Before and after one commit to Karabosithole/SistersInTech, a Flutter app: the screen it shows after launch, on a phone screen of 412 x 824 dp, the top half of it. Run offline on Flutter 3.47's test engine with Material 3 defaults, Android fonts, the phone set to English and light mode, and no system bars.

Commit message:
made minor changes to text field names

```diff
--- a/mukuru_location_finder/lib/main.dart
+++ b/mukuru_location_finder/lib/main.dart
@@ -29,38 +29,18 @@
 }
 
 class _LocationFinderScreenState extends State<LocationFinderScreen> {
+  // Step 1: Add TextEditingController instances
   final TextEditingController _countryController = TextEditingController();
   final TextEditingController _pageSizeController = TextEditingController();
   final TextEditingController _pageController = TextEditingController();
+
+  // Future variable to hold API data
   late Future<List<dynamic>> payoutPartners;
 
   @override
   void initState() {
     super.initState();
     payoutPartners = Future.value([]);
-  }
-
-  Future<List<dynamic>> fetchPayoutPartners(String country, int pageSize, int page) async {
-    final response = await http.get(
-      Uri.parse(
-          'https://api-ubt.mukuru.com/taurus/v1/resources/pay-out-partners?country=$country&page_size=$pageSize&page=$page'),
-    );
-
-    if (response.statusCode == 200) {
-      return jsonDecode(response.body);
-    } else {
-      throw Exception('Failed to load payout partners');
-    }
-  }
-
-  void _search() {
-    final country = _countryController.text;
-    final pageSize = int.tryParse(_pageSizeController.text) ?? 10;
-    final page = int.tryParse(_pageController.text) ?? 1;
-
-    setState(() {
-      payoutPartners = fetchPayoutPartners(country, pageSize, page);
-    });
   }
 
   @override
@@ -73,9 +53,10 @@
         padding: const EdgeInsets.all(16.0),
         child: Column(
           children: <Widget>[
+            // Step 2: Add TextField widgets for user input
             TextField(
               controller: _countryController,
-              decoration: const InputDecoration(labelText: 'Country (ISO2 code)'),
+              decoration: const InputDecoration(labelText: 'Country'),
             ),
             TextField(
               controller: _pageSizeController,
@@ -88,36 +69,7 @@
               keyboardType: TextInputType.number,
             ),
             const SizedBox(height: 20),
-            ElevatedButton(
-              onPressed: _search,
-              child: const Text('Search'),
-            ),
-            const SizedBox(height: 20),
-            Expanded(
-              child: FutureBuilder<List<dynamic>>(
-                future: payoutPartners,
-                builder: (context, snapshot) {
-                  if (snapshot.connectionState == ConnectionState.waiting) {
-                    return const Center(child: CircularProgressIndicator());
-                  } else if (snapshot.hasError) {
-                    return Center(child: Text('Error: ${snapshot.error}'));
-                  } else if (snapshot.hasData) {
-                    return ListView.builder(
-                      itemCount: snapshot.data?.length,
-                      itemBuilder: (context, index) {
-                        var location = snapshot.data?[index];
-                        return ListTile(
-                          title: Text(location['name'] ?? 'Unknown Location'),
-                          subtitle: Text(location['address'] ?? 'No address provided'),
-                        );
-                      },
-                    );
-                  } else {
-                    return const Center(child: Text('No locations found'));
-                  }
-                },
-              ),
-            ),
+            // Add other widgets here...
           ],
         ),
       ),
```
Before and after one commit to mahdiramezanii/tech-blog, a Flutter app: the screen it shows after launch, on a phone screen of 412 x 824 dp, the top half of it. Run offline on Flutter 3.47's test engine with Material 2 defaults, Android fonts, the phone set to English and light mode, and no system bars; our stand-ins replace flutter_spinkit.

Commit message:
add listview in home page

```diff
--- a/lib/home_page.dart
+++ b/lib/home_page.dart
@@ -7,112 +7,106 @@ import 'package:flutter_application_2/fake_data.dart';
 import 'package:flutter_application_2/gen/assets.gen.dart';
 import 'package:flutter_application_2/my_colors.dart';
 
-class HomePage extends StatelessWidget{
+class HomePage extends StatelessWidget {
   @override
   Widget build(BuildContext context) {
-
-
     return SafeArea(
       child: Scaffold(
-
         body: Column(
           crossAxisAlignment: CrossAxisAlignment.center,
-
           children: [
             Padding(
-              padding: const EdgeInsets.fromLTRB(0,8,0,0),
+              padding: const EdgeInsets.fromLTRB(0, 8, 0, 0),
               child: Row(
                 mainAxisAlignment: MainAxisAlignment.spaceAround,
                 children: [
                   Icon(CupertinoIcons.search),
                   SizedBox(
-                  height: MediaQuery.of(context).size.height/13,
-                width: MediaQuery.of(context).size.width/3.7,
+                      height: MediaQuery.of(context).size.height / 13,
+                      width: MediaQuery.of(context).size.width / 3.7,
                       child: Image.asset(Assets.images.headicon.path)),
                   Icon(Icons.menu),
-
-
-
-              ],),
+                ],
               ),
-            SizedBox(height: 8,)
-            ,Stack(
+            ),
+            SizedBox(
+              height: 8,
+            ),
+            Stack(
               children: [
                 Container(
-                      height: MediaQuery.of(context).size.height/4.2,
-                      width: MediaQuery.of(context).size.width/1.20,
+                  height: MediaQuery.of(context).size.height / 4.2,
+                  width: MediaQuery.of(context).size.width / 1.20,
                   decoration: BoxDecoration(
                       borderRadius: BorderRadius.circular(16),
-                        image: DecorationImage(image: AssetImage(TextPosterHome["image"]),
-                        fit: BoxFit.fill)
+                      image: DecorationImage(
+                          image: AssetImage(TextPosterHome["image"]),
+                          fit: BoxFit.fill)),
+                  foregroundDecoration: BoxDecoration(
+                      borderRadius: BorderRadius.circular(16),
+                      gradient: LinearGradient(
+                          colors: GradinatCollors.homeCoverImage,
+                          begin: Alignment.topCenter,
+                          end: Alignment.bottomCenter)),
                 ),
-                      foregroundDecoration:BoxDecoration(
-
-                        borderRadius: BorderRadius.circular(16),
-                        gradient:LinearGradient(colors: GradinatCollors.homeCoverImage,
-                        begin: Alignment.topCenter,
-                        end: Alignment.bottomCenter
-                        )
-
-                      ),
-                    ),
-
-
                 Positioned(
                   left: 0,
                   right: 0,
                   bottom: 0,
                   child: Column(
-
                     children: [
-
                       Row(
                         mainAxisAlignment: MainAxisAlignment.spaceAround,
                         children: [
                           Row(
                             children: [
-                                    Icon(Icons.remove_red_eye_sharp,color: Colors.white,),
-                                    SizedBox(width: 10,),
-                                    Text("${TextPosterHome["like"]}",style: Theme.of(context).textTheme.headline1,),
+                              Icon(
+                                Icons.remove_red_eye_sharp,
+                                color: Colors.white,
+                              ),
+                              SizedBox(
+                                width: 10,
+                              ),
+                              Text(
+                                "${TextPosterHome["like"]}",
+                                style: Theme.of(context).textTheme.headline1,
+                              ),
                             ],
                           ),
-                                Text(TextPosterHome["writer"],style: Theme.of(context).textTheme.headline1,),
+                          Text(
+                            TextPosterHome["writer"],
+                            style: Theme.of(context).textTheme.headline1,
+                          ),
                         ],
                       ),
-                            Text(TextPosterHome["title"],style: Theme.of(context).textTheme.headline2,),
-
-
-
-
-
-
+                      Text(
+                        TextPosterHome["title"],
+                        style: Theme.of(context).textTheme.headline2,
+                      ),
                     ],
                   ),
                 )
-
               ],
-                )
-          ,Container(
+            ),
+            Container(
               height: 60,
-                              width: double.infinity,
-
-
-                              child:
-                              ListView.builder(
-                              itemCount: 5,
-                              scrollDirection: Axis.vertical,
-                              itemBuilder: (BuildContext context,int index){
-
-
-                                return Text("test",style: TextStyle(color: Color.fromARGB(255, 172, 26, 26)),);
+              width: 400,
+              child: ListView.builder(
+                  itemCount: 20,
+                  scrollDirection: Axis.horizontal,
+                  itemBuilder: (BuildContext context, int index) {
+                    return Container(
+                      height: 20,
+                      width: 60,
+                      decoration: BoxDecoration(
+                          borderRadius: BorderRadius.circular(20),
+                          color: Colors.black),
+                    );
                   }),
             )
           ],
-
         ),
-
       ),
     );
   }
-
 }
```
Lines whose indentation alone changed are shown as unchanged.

** How to complete this task **
Above are some records. Copy each of their lines that holds the string "BorderRadius".

** Reply to the exercise **
                       borderRadius: BorderRadius.circular(16),
+                      borderRadius: BorderRadius.circular(16),
-                        borderRadius: BorderRadius.circular(16),
+                          borderRadius: BorderRadius.circular(20),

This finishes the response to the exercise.